4) Even if abortion is a "hot" topic, the debate is not media friendly for two reasons:
a) most viewers think they already know the arguments of both sides
b) the issue is profoundly personal and painful for every adult involved in those 50,000,000 abortions.
5) If we are going to advance a serious conversation about how to limit abortions (something even President Obama says he favors), there is a need for a smarter media strategy. -- Don't you think the Roe v. Wade anniversary would have made news if every pro-life congressman and senator would have walked out of his or her offices and marked the moment with a giant press conference in front of the Supreme Court? Would it not have made news if hundreds of pro-life black pastors were to have issued a request to meet with President Obama to talk about the genocide of the black population in the United States through abortion? Or how about a publicity campaign on the New York City subways by "atheists against abortion" -- yes, there are many. Oh, and the list could go on. All of this would make better television than the typical images of protesters from both sides angling for the best camera angle to show off their bigger, brighter, and more abrasive signs.
6) This media strategy should highlight scientific dialogue about the biological status of the human embryo. From a purely scientific perspective, what do we know about when human life begins? President Obama's infamous answer to this question, "it's above my pay grade" is proof enough there's more work to be done in teaching even the most basic facts about human embryology.
I want to be clear: the March for Life is of great value, independently of the amount of news coverage it receives.
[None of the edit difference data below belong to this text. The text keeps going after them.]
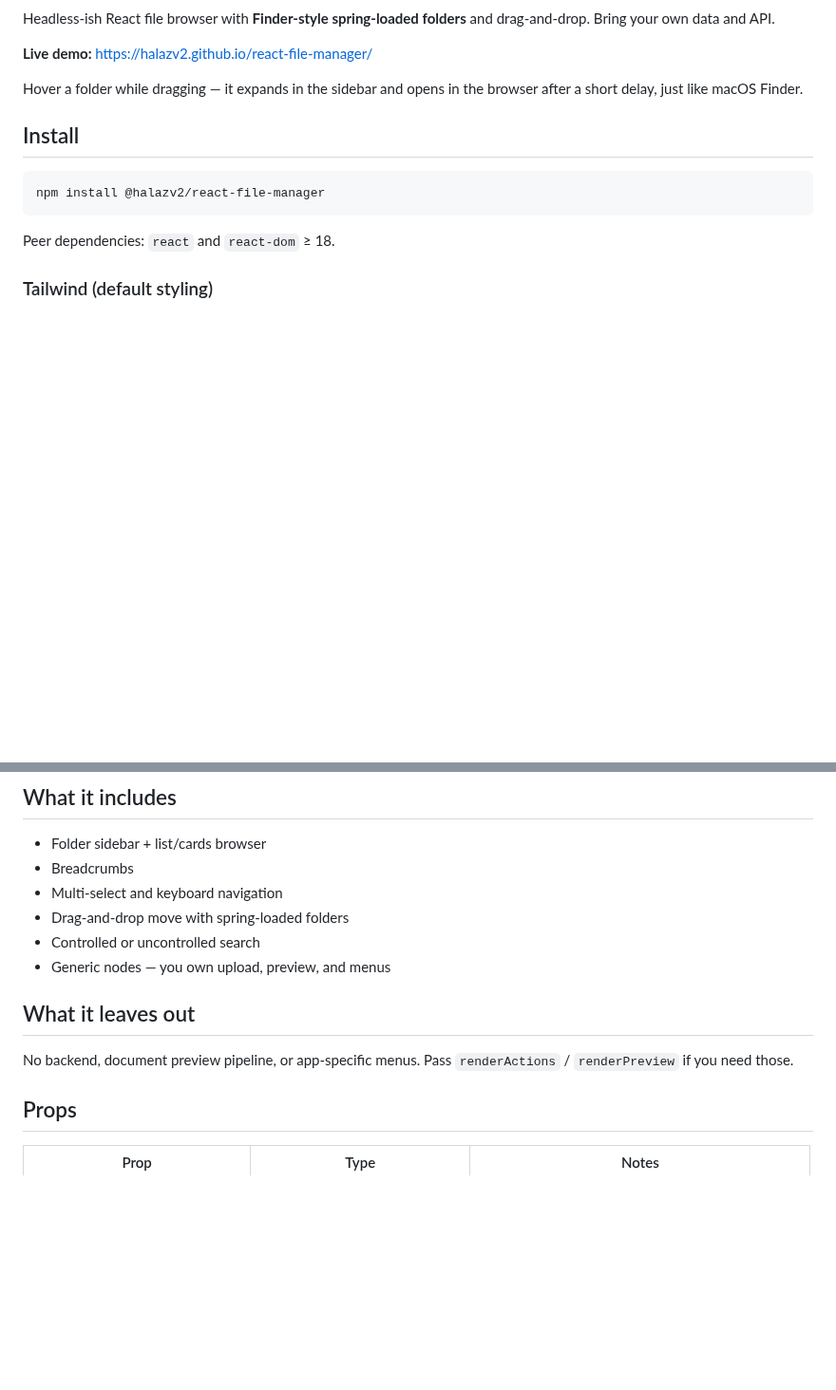
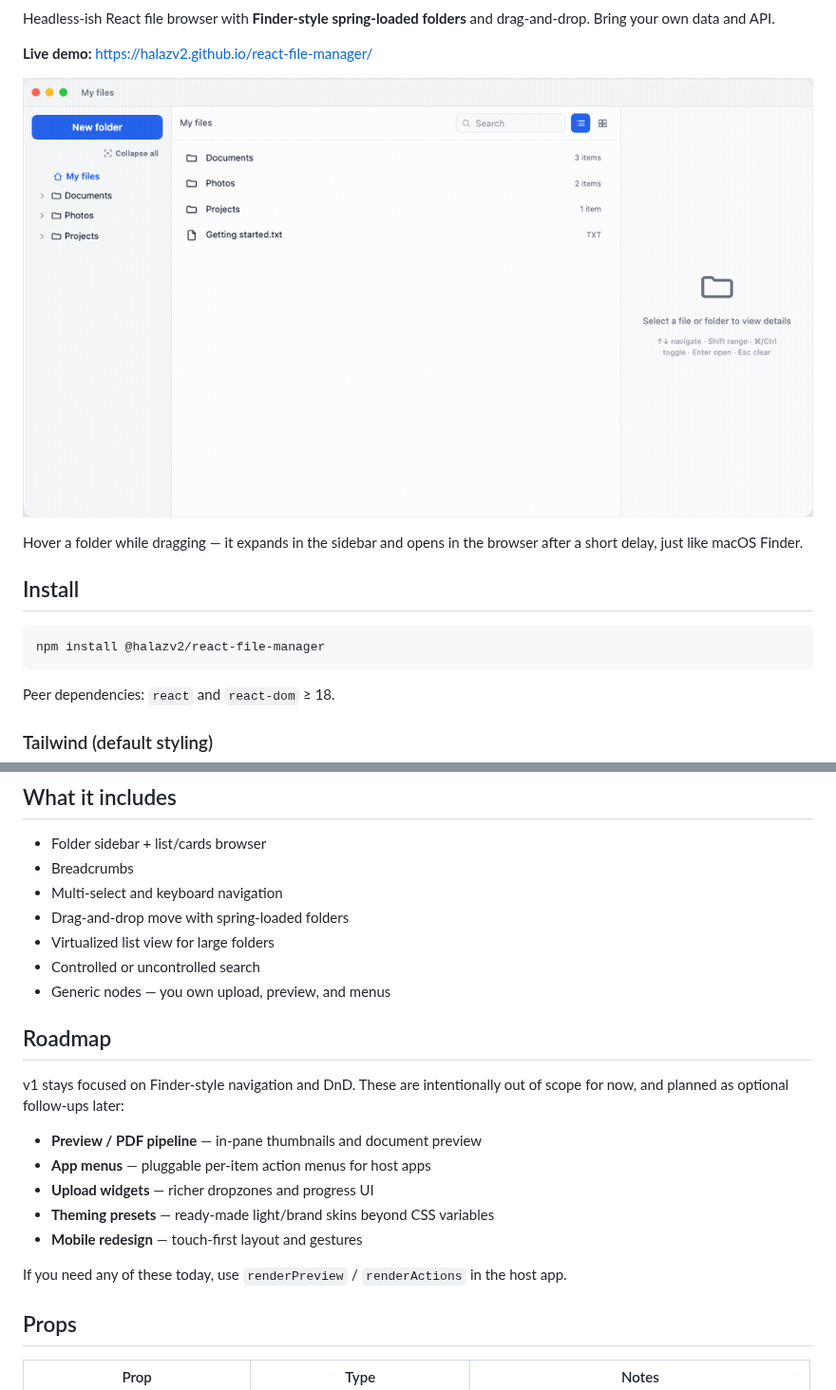
Before and after one commit to Halazv2/react-file-manager, a Markdown page: README.md, 2 parts joined by grey strips. Shown at 95% size. Drawn GitHub-style; pictures changed too: docs/spring-load.gif (added); blank space fills up the shorter version.

Commit message:
feat: upgrade to version 0.2.0 with virtualized list view and new demo GIF

```diff
--- a/README.md
+++ b/README.md
@@ -3,6 +7,8 @@
 Headless-ish React file browser with **Finder-style spring-loaded folders** and drag-and-drop. Bring your own data and API.
 
 **Live demo:** https://halazv2.github.io/react-file-manager/
+
+![Spring-loaded folders demo](./docs/spring-load.gif)
 
 Hover a folder while dragging — it expands in the sidebar and opens in the browser after a short delay, just like macOS Finder.
 
@@ -87,12 +93,21 @@ The component fills its parent. Give the parent a height.
 - Breadcrumbs
 - Multi-select and keyboard navigation
 - Drag-and-drop move with spring-loaded folders
+- Virtualized list view for large folders
 - Controlled or uncontrolled search
 - Generic nodes — you own upload, preview, and menus
 
-## What it leaves out
+## Roadmap
 
-No backend, document preview pipeline, or app-specific menus. Pass `renderActions` / `renderPreview` if you need those.
+v1 stays focused on Finder-style navigation and DnD. These are intentionally out of scope for now, and planned as optional follow-ups later:
+
+- **Preview / PDF pipeline** — in-pane thumbnails and document preview
+- **App menus** — pluggable per-item action menus for host apps
+- **Upload widgets** — richer dropzones and progress UI
+- **Theming presets** — ready-made light/brand skins beyond CSS variables
+- **Mobile redesign** — touch-first layout and gestures
+
+If you need any of these today, use `renderPreview` / `renderActions` in the host app.
 
 ## Props
 
```
Also changed, not shown: other parts of README.md (+4 -0 lines), 7 other files.
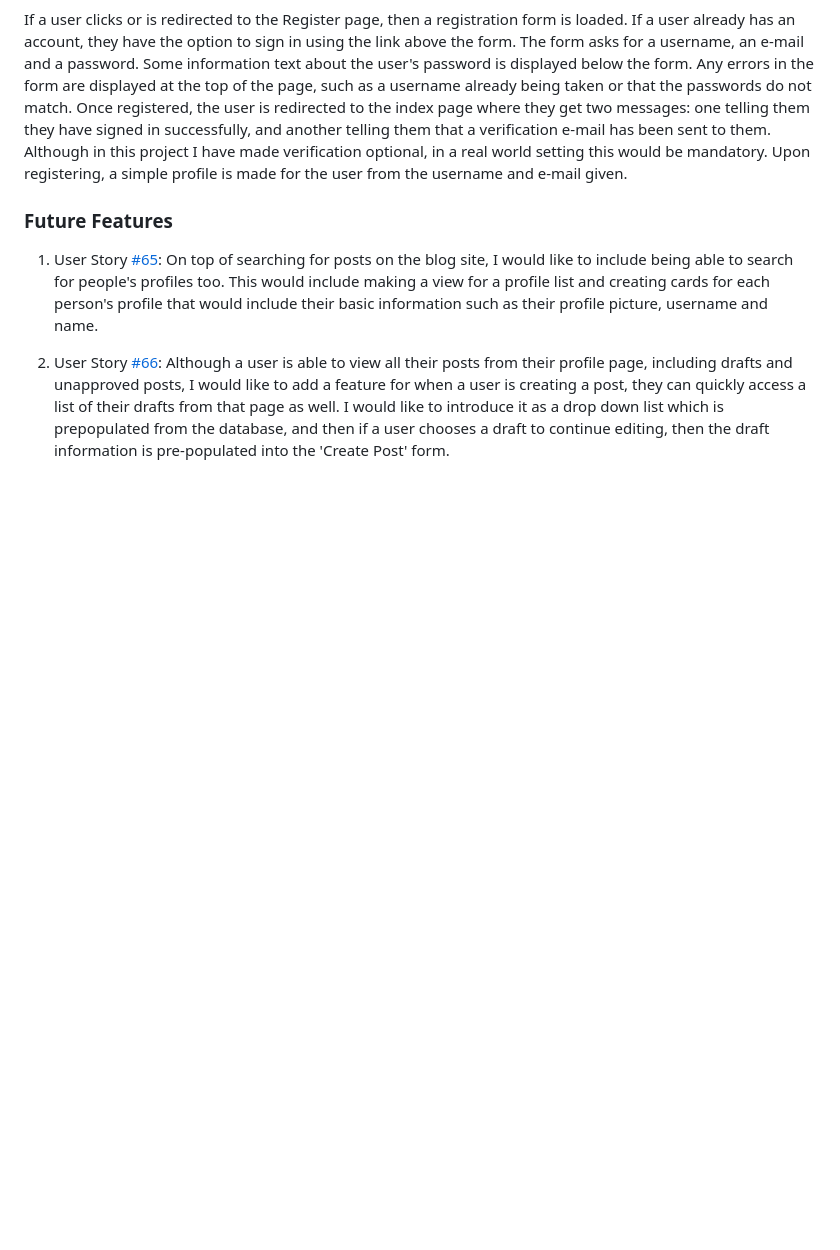
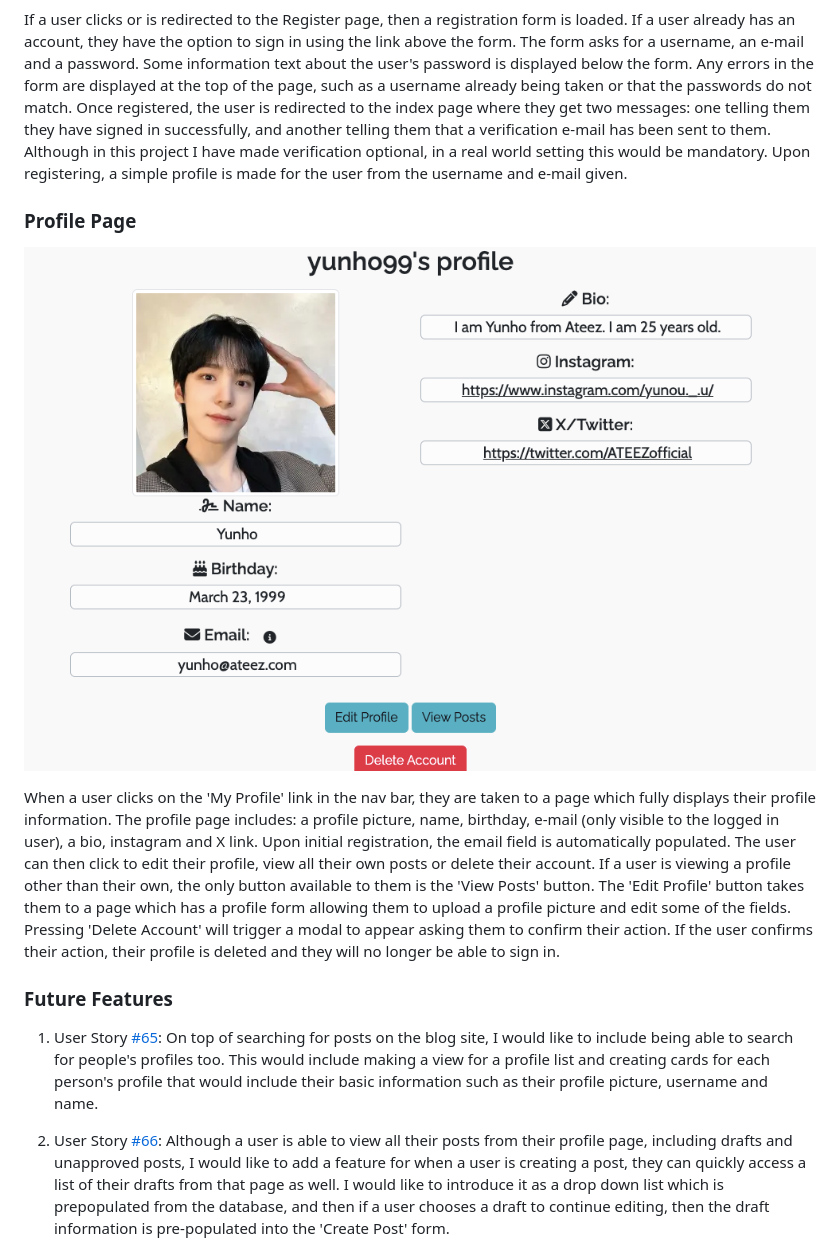
Before and after one commit to mariam138/globetrotters-gazette, a Markdown page: README.md, the part around the change. Drawn GitHub-style; pictures changed too: static/images/profile-page.png (added); blank space fills up the shorter version.

Commit message:
docs: add profile page feature

```diff
--- a/README.md
+++ b/README.md
@@ -171,6 +171,12 @@ When a user clicks the 'Sign Out' button in the top right corner, they are redir
 ![Register Page](static/images/register-page.png)
 
 If a user clicks or is redirected to the Register page, then a registration form is loaded. If a user already has an account, they have the option to sign in using the link above the form. The form asks for a username, an e-mail and a password. Some information text about the user's password is displayed below the form. Any errors in the form are displayed at the top of the page, such as a username already being taken or that the passwords do not match. Once registered, the user is redirected to the index page where they get two messages: one telling them they have signed in successfully, and another telling them that a verification e-mail has been sent to them. Although in this project I have made verification optional, in a real world setting this would be mandatory. Upon registering, a simple profile is made for the user from the username and e-mail given.
+
+### Profile Page
+
+![Profile Page](static/images/profile-page.png)
+
+When a user clicks on the 'My Profile' link in the nav bar, they are taken to a page which fully displays their profile information. The profile page includes: a profile picture, name, birthday, e-mail (only visible to the logged in user), a bio, instagram and X link. Upon initial registration, the email field is automatically populated. The user can then click to edit their profile, view all their own posts or delete their account. If a user is viewing a profile other than their own, the only button available to them is the 'View Posts' button. The 'Edit Profile' button takes them to a page which has a profile form allowing them to upload a profile picture and edit some of the fields. Pressing 'Delete Account' will trigger a modal to appear asking them to confirm their action. If the user confirms their action, their profile is deleted and they will no longer be able to sign in.
 
 ### Future Features
 
```
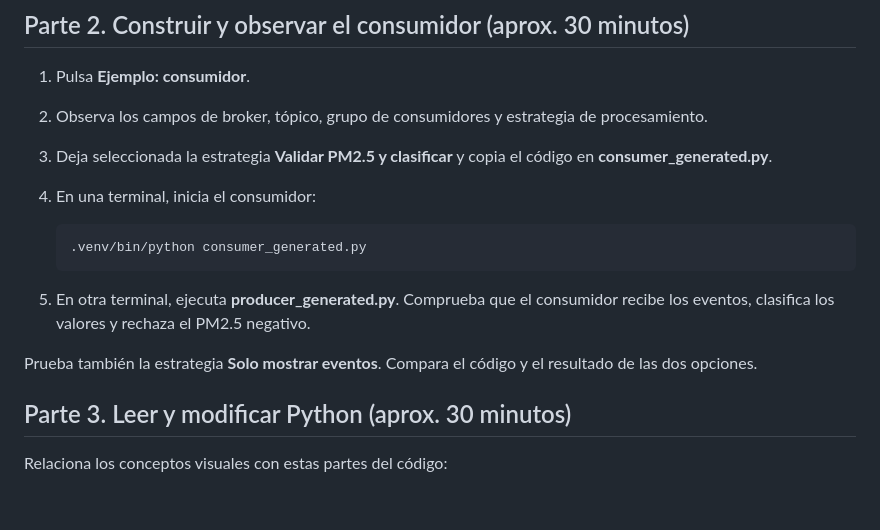
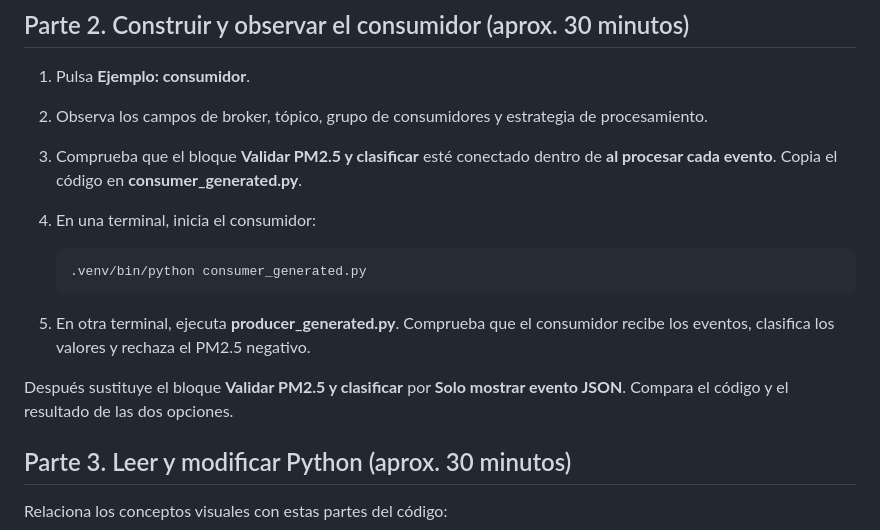
Before and after one commit to danielfelromero/etl-kafka-blocks-lab, a Markdown page: docs/guia-estudiantes.md, the part around the change. Drawn GitHub-style; blank space fills up the shorter version.

Commit message:
Align student guide with composable consumer blocks

```diff
--- a/docs/guia-estudiantes.md
+++ b/docs/guia-estudiantes.md
@@ -43,7 +43,7 @@ Preguntas para discutir:
 
 1. Pulsa **Ejemplo: consumidor**.
 2. Observa los campos de broker, tópico, grupo de consumidores y estrategia de procesamiento.
-3. Deja seleccionada la estrategia **Validar PM2.5 y clasificar** y copia el código en **consumer_generated.py**.
+3. Comprueba que el bloque **Validar PM2.5 y clasificar** esté conectado dentro de **al procesar cada evento**. Copia el código en **consumer_generated.py**.
 4. En una terminal, inicia el consumidor:
 
    ~~~bash
@@ -52,7 +52,7 @@ Preguntas para discutir:
 
 5. En otra terminal, ejecuta **producer_generated.py**. Comprueba que el consumidor recibe los eventos, clasifica los valores y rechaza el PM2.5 negativo.
 
-Prueba también la estrategia **Solo mostrar eventos**. Compara el código y el resultado de las dos opciones.
+Después sustituye el bloque **Validar PM2.5 y clasificar** por **Solo mostrar evento JSON**. Compara el código y el resultado de las dos opciones.
 
 ## Parte 3. Leer y modificar Python (aprox. 30 minutos)
 
```
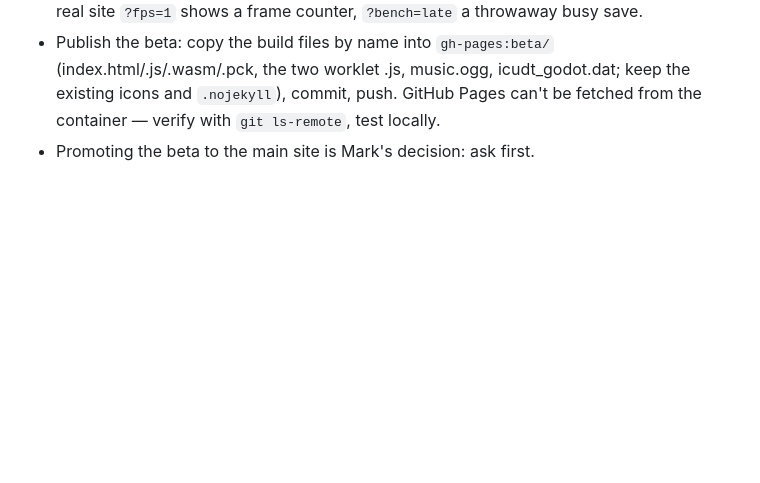
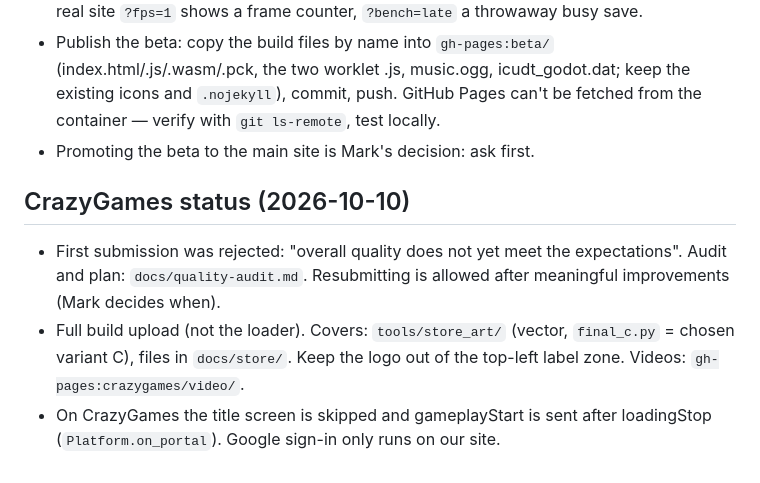
Before and after one commit to gonempxr/colarlight, a Markdown page: CLAUDE.md, the part around the change. GitHub-like rendering; blank space fills up the shorter version.

Commit message:
CLAUDE.md: CrazyGames status, store art tools
Co-Authored-By: Claude Opus 5.5 <noreply@anthropic.com>
Claude-Session: https://claude.ai/code/session_017Tc24Suk1pdv2UV3BrkUN9

```diff
--- a/CLAUDE.md
+++ b/CLAUDE.md
@@ -89,3 +89,13 @@ This file is the quick picture; keep it up to date when something big changes.
   GitHub Pages can't be fetched from the container — verify with
   `git ls-remote`, test locally.
 - Promoting the beta to the main site is Mark's decision: ask first.
+
+## CrazyGames status (2026-10-10)
+- First submission was rejected: "overall quality does not yet meet the
+  expectations". Audit and plan: `docs/quality-audit.md`. Resubmitting is
+  allowed after meaningful improvements (Mark decides when).
+- Full build upload (not the loader). Covers: `tools/store_art/` (vector,
+  `final_c.py` = chosen variant C), files in `docs/store/`. Keep the logo out
+  of the top-left label zone. Videos: `gh-pages:crazygames/video/`.
+- On CrazyGames the title screen is skipped and gameplayStart is sent after
+  loadingStop (`Platform.on_portal`). Google sign-in only runs on our site.
```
For the 200,000 people who walked the Mall and the other hundreds of thousands who accompanied them through the blogosphere and small news outlets, the dynamic remembrance of the 36thanniversary of Roe v. Wade was an opportunity to renew the worthy struggle for our ultimate goal of protecting by law and welcoming into life every human being.
But wouldn't this anniversary be even better if we were to break the barrier of media indifference by showing them the money, making news? Or we could just keep pointing fingers at the big, bad MSM. It feels good, I know, but it gets us nowhere.
P.S. The argument could be made that if 200,000 people (or 5,000!) had marched on Washington in support of illegal immigrants or homosexual marriage, the media would be all over it. I would agree in part, but my hunch is that the reason for the heavy coverage would be more than just ideological. Either 1) the participants would have created a scandalous scene (going naked or defacing churches, for example) 2) or the event were a first, and therefore provided novelty. Or am I thinking too well of the media? I look forward to hearing your comments.